With its controversial six-month EU presidency coming to an end, the Czech Republic's eurosceptic President Vaclav Klaus made sure Saturday that the incoming Swedes knew what to expect from the Lisbon Treaty debate.

Czech Republic's President Vaclav Klaus

Klaus accused the EU of "squaring the circle" on Lisbon

Klaus said that the European Union was "squaring the circle" with guarantees granted to Ireland before its vote on the treaty.

"I find this amusing and above all undignified," Klaus, whose country holds the EU presidency until the end of this month, told Saturday's edition of the Pravo daily. "We all know that it's impossible to square the circle, but it is exactly what these countries have tried to do. To say that the concessions don't change anything about the Lisbon Treaty is silly," he added.

"Although it is written in the treaty that not all countries ... will have their own commissioner, now suddenly it is promised that they will," Klaus said. "Every normal human being, a first grade pupil, would know that it is a change and that somebody is promising it. So it is a change," he said.

The Czech president's comments were likely to open a debate on whether the treaty's ratification process should be renewed just over a week before Sweden takes the reigns.

Ireland deal raises ratification concerns

Members of European Parliament (MEPs) hold banners 'Lisbon NO'

The Lisbon Treaty is already a deeply unpopular text

The European Union agreed to offer the Irish legal guarantees on national sovereignty at a summit in Brussels on Friday. The guarantees ensured the EU's reforming text did not hamper Ireland's military neutrality, taxation system and abortion laws.

The guarantees should help secure Irish voters' backing for the treaty – after rejecting the text a year ago – which aims to streamline the 27-nation bloc's decision-making process and give it a greater say in global affairs.

The deal struck on Friday guarantees the status of a treaty protocol but will not affect the ratification of the reforms in other EU countries.

Some countries, such as Britain, Sweden and the Czech Republic expressed some concerns that giving the Irish a legally-binding protocol may reopen the ratification process in some member states which had already approved the treaty.

Ahead of the summit, Klaus – who has refused to sign off on his parliament's endorsement until the Irish vote again – insisted that the guarantees be ratified by the Czech parliament too, or he would refuse to approve it.

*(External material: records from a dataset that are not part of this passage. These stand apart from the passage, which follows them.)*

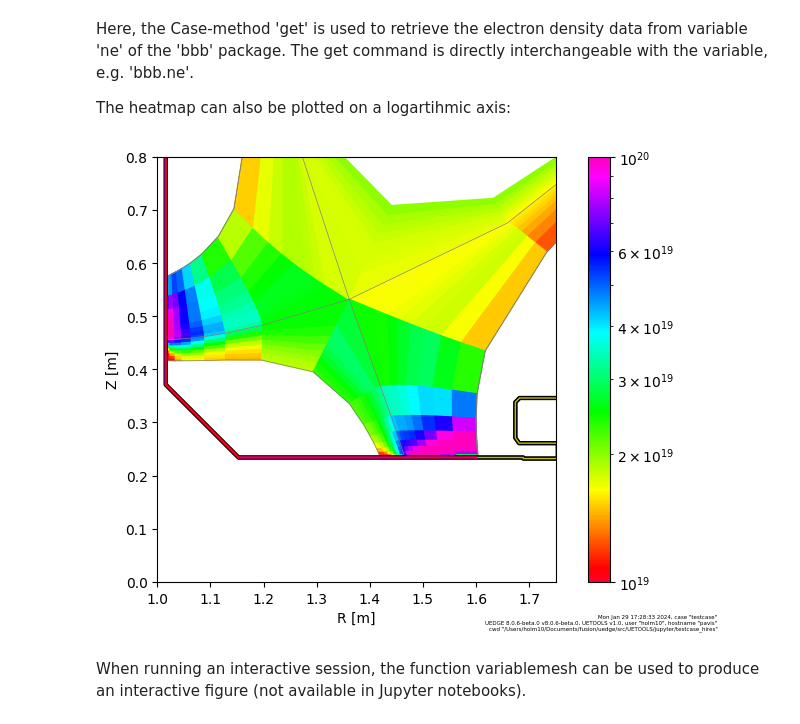
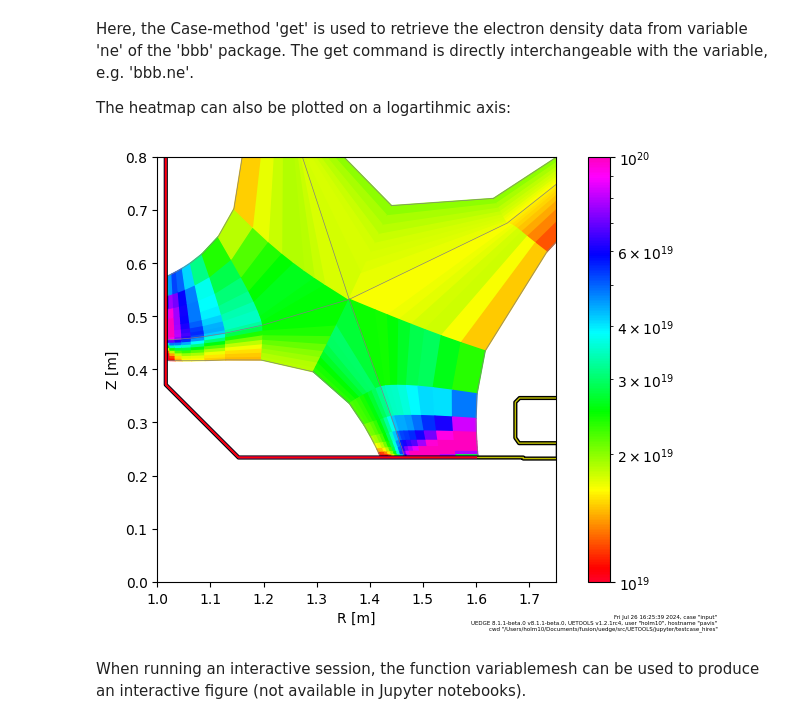
Before and after one commit to LLNL/UETOOLS, a Jupyter notebook: jupyter/03_plotting.ipynb, the cells around one changed output. Saved outputs shown, nothing was run; the diff lists cells and outputs as text; code cells hidden in the pictures.

```diff
--- a/jupyter/03_plotting.ipynb
+++ b/jupyter/03_plotting.ipynb
@@ -57,17 +58,17 @@ Here, the Case-method 'get' is used to retrieve the electron density data from v
 
 The heatmap can also be plotted on a logartihmic axis:
 # %%
-c.plotmesh(
+c.plot.mesh(
     bbb.ne,
     log=True,
     xlim=(1, 1.75),
     ylim=(0,0.8),
     figsize=(7,5),
     zrange=(1e19,1e20),
     cmap='gist_rainbow'
 );
 # %% [output]
-[figure, old version]
+[figure, new version]
 # %% [markdown]
 When running an interactive session, the function variablemesh can be used to produce an interactive figure (not available in Jupyter notebooks).
 # %%
```
Also changed, not shown: parts of 13 cells of this notebook, 3 other files.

But Czech Prime Minister Jan Fischer, who chaired the summit, said the guarantees had a treaty status and did not "inspire any desire to reopen the ratification process."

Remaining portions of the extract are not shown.